====== Record excerpts ======

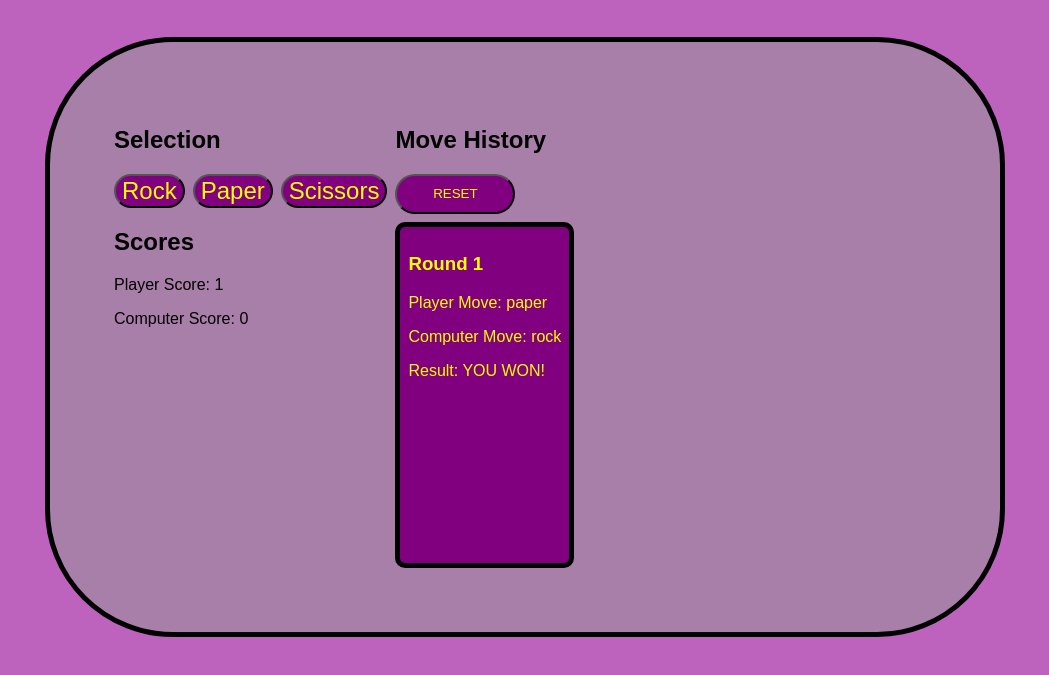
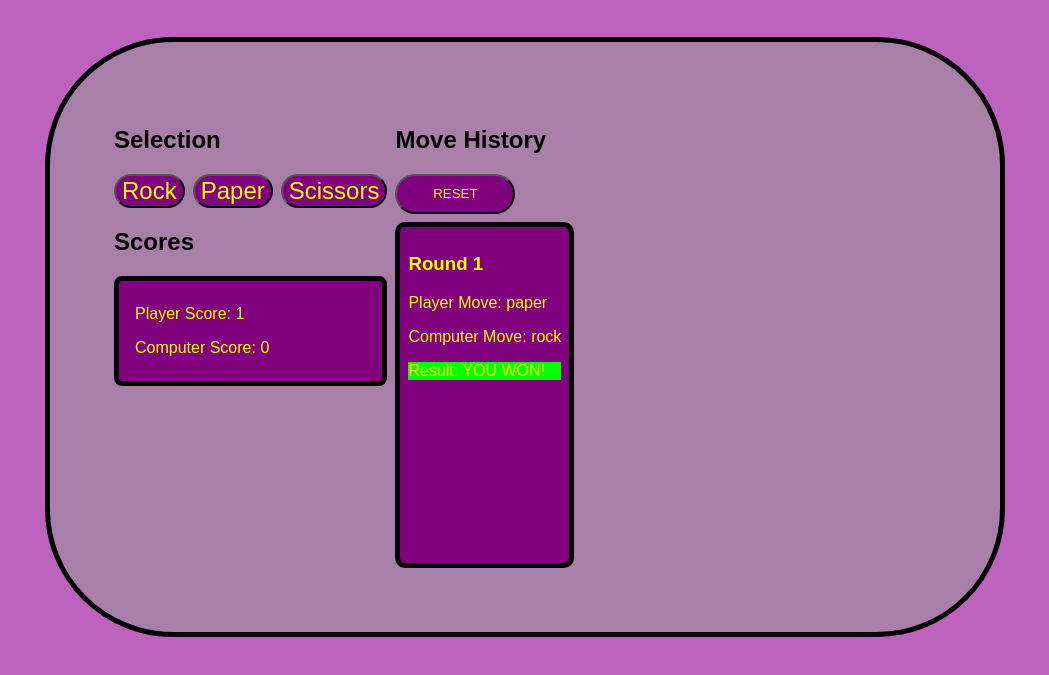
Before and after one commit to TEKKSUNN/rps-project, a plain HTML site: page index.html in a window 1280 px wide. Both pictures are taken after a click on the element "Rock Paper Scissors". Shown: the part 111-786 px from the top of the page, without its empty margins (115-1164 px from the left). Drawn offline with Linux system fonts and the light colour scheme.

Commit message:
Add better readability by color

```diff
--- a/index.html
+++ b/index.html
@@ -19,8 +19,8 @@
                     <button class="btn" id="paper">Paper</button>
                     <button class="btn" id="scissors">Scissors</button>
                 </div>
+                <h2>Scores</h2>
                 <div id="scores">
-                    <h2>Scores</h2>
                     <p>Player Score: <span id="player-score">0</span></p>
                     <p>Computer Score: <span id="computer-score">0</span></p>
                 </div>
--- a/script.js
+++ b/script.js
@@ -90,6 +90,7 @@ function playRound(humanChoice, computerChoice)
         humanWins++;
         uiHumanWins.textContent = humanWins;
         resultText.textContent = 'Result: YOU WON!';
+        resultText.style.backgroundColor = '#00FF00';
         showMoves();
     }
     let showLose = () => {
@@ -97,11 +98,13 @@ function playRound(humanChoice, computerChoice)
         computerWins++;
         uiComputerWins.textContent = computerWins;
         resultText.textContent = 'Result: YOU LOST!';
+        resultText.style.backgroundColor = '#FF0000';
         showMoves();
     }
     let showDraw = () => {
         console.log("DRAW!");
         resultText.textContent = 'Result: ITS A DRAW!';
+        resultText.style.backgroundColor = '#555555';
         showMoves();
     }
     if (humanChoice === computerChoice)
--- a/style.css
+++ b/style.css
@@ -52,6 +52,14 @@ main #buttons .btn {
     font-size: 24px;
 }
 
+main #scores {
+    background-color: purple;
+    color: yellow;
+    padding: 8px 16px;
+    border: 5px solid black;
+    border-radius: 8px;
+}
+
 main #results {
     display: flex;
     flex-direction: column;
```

======

Exercise goal: The response should repeat each record precisely and contain no pictures.

Reply:
Before and after one commit to TEKKSUNN/rps-project, a plain HTML site: page index.html in a window 1280 px wide. Both pictures are taken after a click on the element "Rock Paper Scissors". Shown: the part 111-786 px from the top of the page, without its empty margins (115-1164 px from the left). Drawn offline with Linux system fonts and the light colour scheme.

Commit message:
Add better readability by color

```diff
--- a/index.html
+++ b/index.html
@@ -19,8 +19,8 @@
                     <button class="btn" id="paper">Paper</button>
                     <button class="btn" id="scissors">Scissors</button>
                 </div>
+                <h2>Scores</h2>
                 <div id="scores">
-                    <h2>Scores</h2>
                     <p>Player Score: <span id="player-score">0</span></p>
                     <p>Computer Score: <span id="computer-score">0</span></p>
                 </div>
--- a/script.js
+++ b/script.js
@@ -90,6 +90,7 @@ function playRound(humanChoice, computerChoice)
         humanWins++;
         uiHumanWins.textContent = humanWins;
         resultText.textContent = 'Result: YOU WON!';
+        resultText.style.backgroundColor = '#00FF00';
         showMoves();
     }
     let showLose = () => {
@@ -97,11 +98,13 @@ function playRound(humanChoice, computerChoice)
         computerWins++;
         uiComputerWins.textContent = computerWins;
         resultText.textContent = 'Result: YOU LOST!';
+        resultText.style.backgroundColor = '#FF0000';
         showMoves();
     }
     let showDraw = () => {
         console.log("DRAW!");
         resultText.textContent = 'Result: ITS A DRAW!';
+        resultText.style.backgroundColor = '#555555';
         showMoves();
     }
     if (humanChoice === computerChoice)
--- a/style.css
+++ b/style.css
@@ -52,6 +52,14 @@ main #buttons .btn {
     font-size: 24px;
 }
 
+main #scores {
+    background-color: purple;
+    color: yellow;
+    padding: 8px 16px;
+    border: 5px solid black;
+    border-radius: 8px;
+}
+
 main #results {
     display: flex;
     flex-direction: column;
```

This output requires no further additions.